**TO DO:** Repeat what the lines below say, word for word, and skip every image.

**AVAILABLE DATA:**
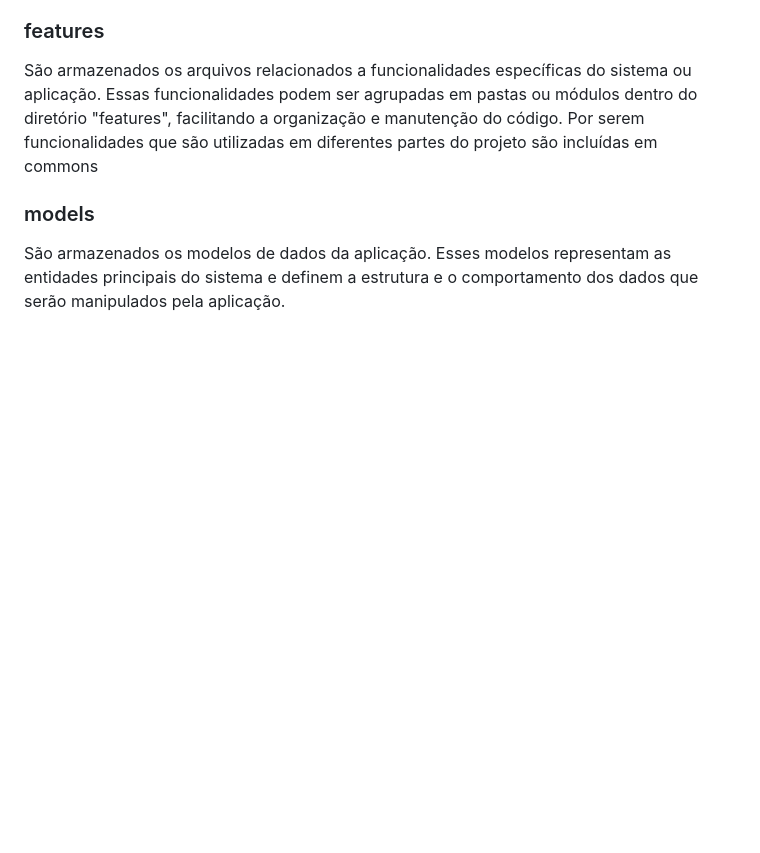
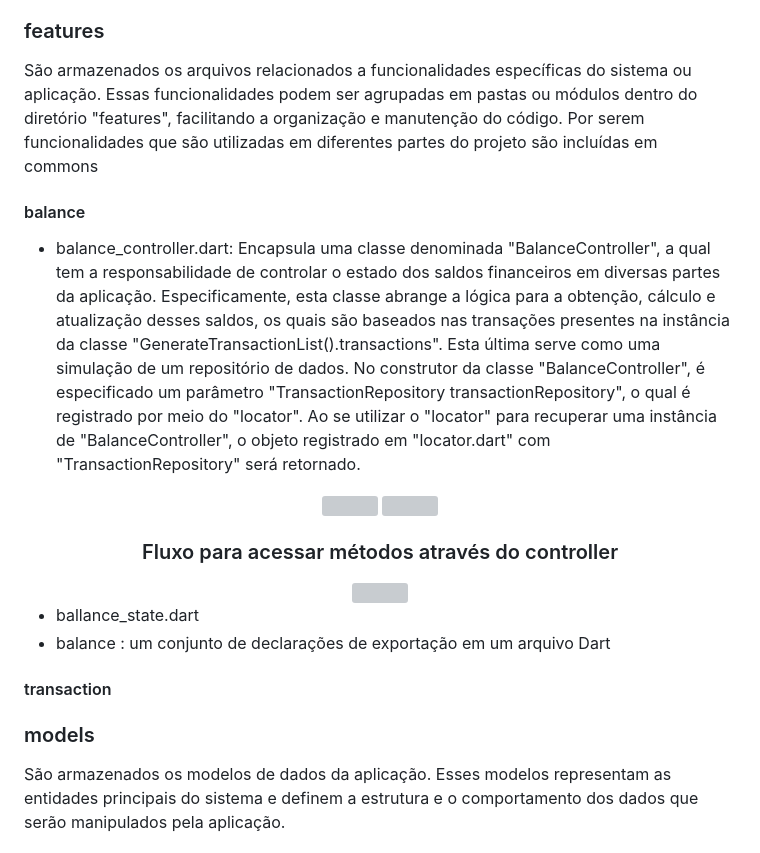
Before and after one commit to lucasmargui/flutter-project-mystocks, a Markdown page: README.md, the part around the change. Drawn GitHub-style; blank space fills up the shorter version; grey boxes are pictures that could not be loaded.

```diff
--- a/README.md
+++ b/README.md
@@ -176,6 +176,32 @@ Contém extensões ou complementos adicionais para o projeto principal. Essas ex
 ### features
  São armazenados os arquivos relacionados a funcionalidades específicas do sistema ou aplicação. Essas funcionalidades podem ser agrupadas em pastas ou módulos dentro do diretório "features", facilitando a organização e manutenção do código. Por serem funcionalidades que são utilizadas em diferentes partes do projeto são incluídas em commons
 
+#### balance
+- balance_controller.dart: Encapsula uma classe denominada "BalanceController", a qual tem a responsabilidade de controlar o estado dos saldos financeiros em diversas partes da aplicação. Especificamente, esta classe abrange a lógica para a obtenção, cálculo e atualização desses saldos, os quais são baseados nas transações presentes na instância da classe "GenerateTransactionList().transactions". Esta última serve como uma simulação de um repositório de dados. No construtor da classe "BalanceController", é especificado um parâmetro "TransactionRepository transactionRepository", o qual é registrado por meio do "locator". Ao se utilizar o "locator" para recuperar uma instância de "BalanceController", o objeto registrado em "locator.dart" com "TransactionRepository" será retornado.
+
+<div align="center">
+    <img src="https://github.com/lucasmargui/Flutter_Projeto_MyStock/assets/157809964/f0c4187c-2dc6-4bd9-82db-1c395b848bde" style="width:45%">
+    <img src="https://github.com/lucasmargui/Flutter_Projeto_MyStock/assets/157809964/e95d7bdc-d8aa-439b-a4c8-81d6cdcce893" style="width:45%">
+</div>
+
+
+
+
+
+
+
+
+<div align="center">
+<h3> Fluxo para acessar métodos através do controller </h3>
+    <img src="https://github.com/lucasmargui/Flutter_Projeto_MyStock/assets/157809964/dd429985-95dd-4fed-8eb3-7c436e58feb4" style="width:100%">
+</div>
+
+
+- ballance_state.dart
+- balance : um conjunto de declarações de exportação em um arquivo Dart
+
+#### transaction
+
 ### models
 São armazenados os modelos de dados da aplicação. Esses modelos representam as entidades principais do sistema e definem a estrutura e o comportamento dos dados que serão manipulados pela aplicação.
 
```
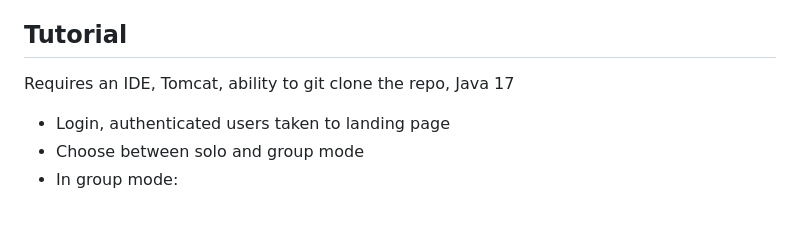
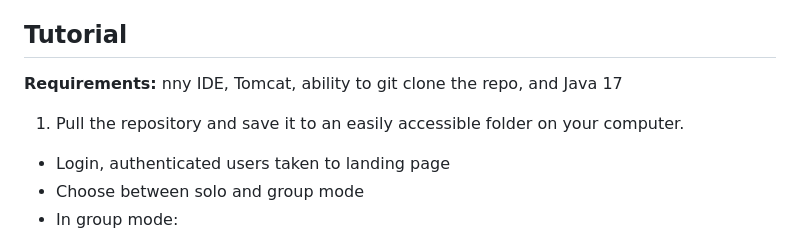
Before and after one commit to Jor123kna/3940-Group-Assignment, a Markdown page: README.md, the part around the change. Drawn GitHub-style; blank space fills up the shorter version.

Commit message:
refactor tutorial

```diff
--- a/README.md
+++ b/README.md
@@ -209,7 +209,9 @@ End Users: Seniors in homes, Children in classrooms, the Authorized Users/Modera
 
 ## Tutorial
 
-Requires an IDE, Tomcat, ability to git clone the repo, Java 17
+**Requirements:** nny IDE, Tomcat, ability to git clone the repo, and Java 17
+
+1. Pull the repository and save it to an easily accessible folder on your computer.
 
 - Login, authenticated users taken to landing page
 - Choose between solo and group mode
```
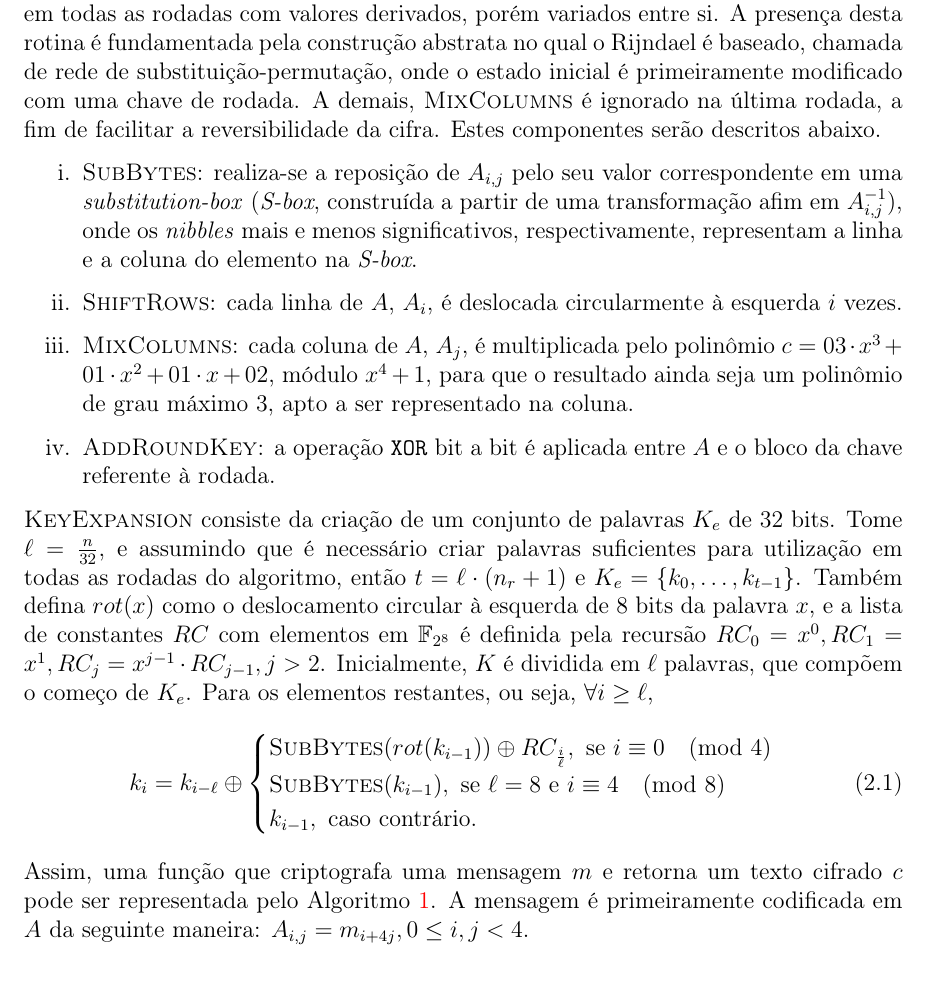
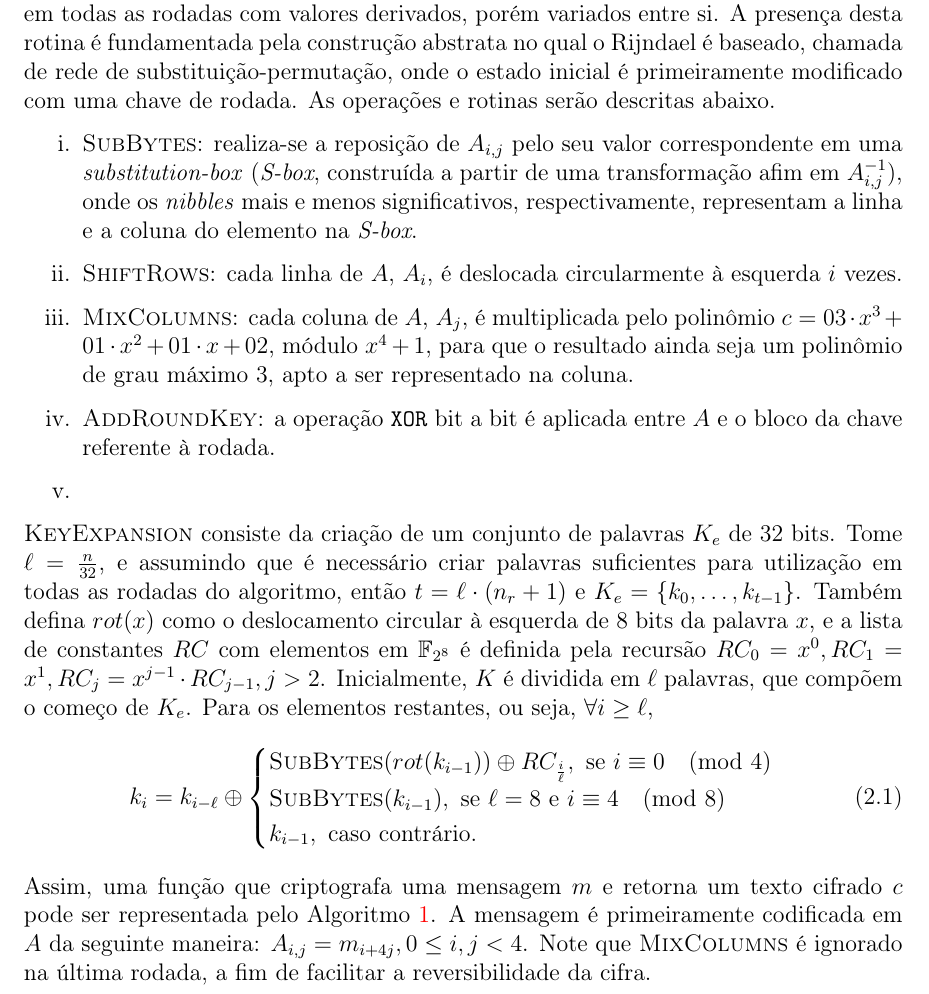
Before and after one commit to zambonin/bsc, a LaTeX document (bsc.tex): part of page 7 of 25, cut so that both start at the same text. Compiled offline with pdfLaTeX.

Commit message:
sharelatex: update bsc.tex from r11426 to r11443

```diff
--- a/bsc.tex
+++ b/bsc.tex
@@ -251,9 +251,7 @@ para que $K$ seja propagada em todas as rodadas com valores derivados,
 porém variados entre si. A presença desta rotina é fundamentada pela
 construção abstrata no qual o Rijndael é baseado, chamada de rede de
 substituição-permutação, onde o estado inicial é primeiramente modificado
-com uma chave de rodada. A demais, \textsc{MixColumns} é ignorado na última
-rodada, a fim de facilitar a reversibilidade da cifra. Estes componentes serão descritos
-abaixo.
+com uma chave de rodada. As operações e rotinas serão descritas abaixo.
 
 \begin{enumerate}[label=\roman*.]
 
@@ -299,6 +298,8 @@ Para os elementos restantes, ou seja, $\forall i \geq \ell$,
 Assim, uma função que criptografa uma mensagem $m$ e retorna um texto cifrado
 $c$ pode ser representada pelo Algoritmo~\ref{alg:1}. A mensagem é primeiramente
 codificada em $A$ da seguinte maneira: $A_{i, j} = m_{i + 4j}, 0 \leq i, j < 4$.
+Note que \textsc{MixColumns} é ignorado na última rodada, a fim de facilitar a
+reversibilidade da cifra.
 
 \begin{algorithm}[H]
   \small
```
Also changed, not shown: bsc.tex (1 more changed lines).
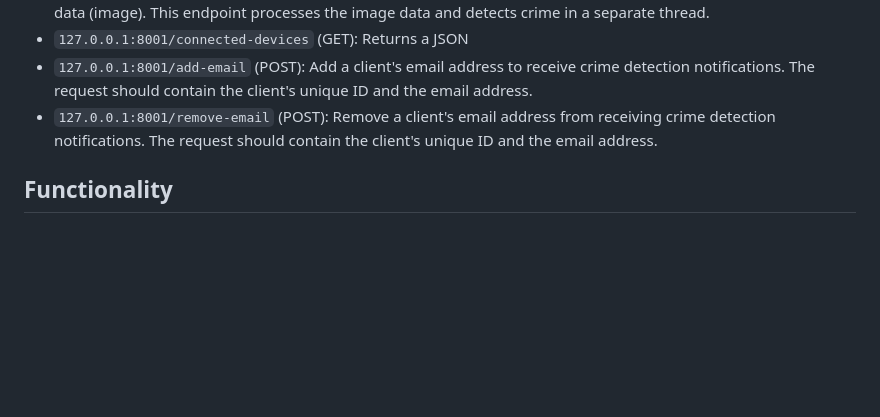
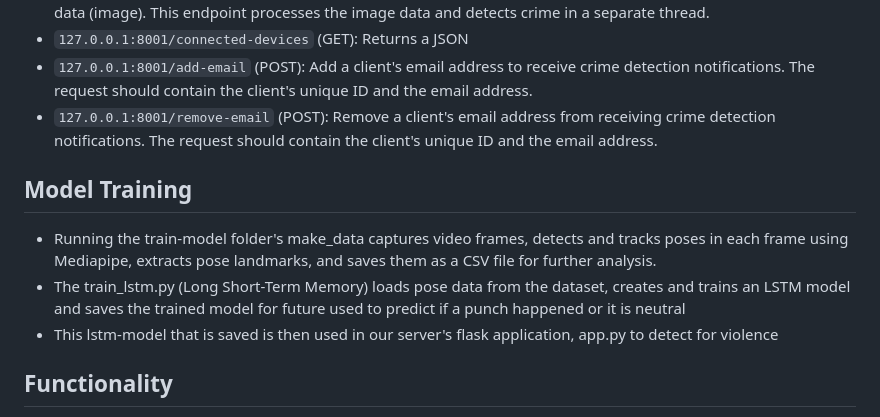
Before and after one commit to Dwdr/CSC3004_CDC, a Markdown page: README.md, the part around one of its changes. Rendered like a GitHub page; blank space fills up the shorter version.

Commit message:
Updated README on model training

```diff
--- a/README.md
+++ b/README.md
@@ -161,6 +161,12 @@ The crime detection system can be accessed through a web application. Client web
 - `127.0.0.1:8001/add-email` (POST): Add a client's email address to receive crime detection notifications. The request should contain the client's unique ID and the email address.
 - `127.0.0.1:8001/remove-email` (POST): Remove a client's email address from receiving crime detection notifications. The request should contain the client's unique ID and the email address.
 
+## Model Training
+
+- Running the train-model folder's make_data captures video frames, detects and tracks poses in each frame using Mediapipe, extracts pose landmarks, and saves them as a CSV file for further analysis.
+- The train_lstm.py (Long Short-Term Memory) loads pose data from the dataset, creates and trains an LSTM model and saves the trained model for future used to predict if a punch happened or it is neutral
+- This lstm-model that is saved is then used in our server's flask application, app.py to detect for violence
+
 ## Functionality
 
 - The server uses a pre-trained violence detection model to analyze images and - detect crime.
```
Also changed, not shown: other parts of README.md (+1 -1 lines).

**OUTPUT OF THE TASK:**
Before and after one commit to lucasmargui/flutter-project-mystocks, a Markdown page: README.md, the part around the change. Drawn GitHub-style; blank space fills up the shorter version; grey boxes are pictures that could not be loaded.

```diff
--- a/README.md
+++ b/README.md
@@ -176,6 +176,32 @@ Contém extensões ou complementos adicionais para o projeto principal. Essas ex
 ### features
  São armazenados os arquivos relacionados a funcionalidades específicas do sistema ou aplicação. Essas funcionalidades podem ser agrupadas em pastas ou módulos dentro do diretório "features", facilitando a organização e manutenção do código. Por serem funcionalidades que são utilizadas em diferentes partes do projeto são incluídas em commons
 
+#### balance
+- balance_controller.dart: Encapsula uma classe denominada "BalanceController", a qual tem a responsabilidade de controlar o estado dos saldos financeiros em diversas partes da aplicação. Especificamente, esta classe abrange a lógica para a obtenção, cálculo e atualização desses saldos, os quais são baseados nas transações presentes na instância da classe "GenerateTransactionList().transactions". Esta última serve como uma simulação de um repositório de dados. No construtor da classe "BalanceController", é especificado um parâmetro "TransactionRepository transactionRepository", o qual é registrado por meio do "locator". Ao se utilizar o "locator" para recuperar uma instância de "BalanceController", o objeto registrado em "locator.dart" com "TransactionRepository" será retornado.
+
+<div align="center">
+    <img src="https://github.com/lucasmargui/Flutter_Projeto_MyStock/assets/157809964/f0c4187c-2dc6-4bd9-82db-1c395b848bde" style="width:45%">
+    <img src="https://github.com/lucasmargui/Flutter_Projeto_MyStock/assets/157809964/e95d7bdc-d8aa-439b-a4c8-81d6cdcce893" style="width:45%">
+</div>
+
+
+
+
+
+
+
+
+<div align="center">
+<h3> Fluxo para acessar métodos através do controller </h3>
+    <img src="https://github.com/lucasmargui/Flutter_Projeto_MyStock/assets/157809964/dd429985-95dd-4fed-8eb3-7c436e58feb4" style="width:100%">
+</div>
+
+
+- ballance_state.dart
+- balance : um conjunto de declarações de exportação em um arquivo Dart
+
+#### transaction
+
 ### models
 São armazenados os modelos de dados da aplicação. Esses modelos representam as entidades principais do sistema e definem a estrutura e o comportamento dos dados que serão manipulados pela aplicação.
 
```
Before and after one commit to Jor123kna/3940-Group-Assignment, a Markdown page: README.md, the part around the change. Drawn GitHub-style; blank space fills up the shorter version.

Commit message:
refactor tutorial

```diff
--- a/README.md
+++ b/README.md
@@ -209,7 +209,9 @@ End Users: Seniors in homes, Children in classrooms, the Authorized Users/Modera
 
 ## Tutorial
 
-Requires an IDE, Tomcat, ability to git clone the repo, Java 17
+**Requirements:** nny IDE, Tomcat, ability to git clone the repo, and Java 17
+
+1. Pull the repository and save it to an easily accessible folder on your computer.
 
 - Login, authenticated users taken to landing page
 - Choose between solo and group mode
```
Before and after one commit to zambonin/bsc, a LaTeX document (bsc.tex): part of page 7 of 25, cut so that both start at the same text. Compiled offline with pdfLaTeX.

Commit message:
sharelatex: update bsc.tex from r11426 to r11443

```diff
--- a/bsc.tex
+++ b/bsc.tex
@@ -251,9 +251,7 @@ para que $K$ seja propagada em todas as rodadas com valores derivados,
 porém variados entre si. A presença desta rotina é fundamentada pela
 construção abstrata no qual o Rijndael é baseado, chamada de rede de
 substituição-permutação, onde o estado inicial é primeiramente modificado
-com uma chave de rodada. A demais, \textsc{MixColumns} é ignorado na última
-rodada, a fim de facilitar a reversibilidade da cifra. Estes componentes serão descritos
-abaixo.
+com uma chave de rodada. As operações e rotinas serão descritas abaixo.
 
 \begin{enumerate}[label=\roman*.]
 
@@ -299,6 +298,8 @@ Para os elementos restantes, ou seja, $\forall i \geq \ell$,
 Assim, uma função que criptografa uma mensagem $m$ e retorna um texto cifrado
 $c$ pode ser representada pelo Algoritmo~\ref{alg:1}. A mensagem é primeiramente
 codificada em $A$ da seguinte maneira: $A_{i, j} = m_{i + 4j}, 0 \leq i, j < 4$.
+Note que \textsc{MixColumns} é ignorado na última rodada, a fim de facilitar a
+reversibilidade da cifra.
 
 \begin{algorithm}[H]
   \small
```
Also changed, not shown: bsc.tex (1 more changed lines).
Before and after one commit to Dwdr/CSC3004_CDC, a Markdown page: README.md, the part around one of its changes. Rendered like a GitHub page; blank space fills up the shorter version.

Commit message:
Updated README on model training

```diff
--- a/README.md
+++ b/README.md
@@ -161,6 +161,12 @@ The crime detection system can be accessed through a web application. Client web
 - `127.0.0.1:8001/add-email` (POST): Add a client's email address to receive crime detection notifications. The request should contain the client's unique ID and the email address.
 - `127.0.0.1:8001/remove-email` (POST): Remove a client's email address from receiving crime detection notifications. The request should contain the client's unique ID and the email address.
 
+## Model Training
+
+- Running the train-model folder's make_data captures video frames, detects and tracks poses in each frame using Mediapipe, extracts pose landmarks, and saves them as a CSV file for further analysis.
+- The train_lstm.py (Long Short-Term Memory) loads pose data from the dataset, creates and trains an LSTM model and saves the trained model for future used to predict if a punch happened or it is neutral
+- This lstm-model that is saved is then used in our server's flask application, app.py to detect for violence
+
 ## Functionality
 
 - The server uses a pre-trained violence detection model to analyze images and - detect crime.
```
Also changed, not shown: other parts of README.md (+1 -1 lines).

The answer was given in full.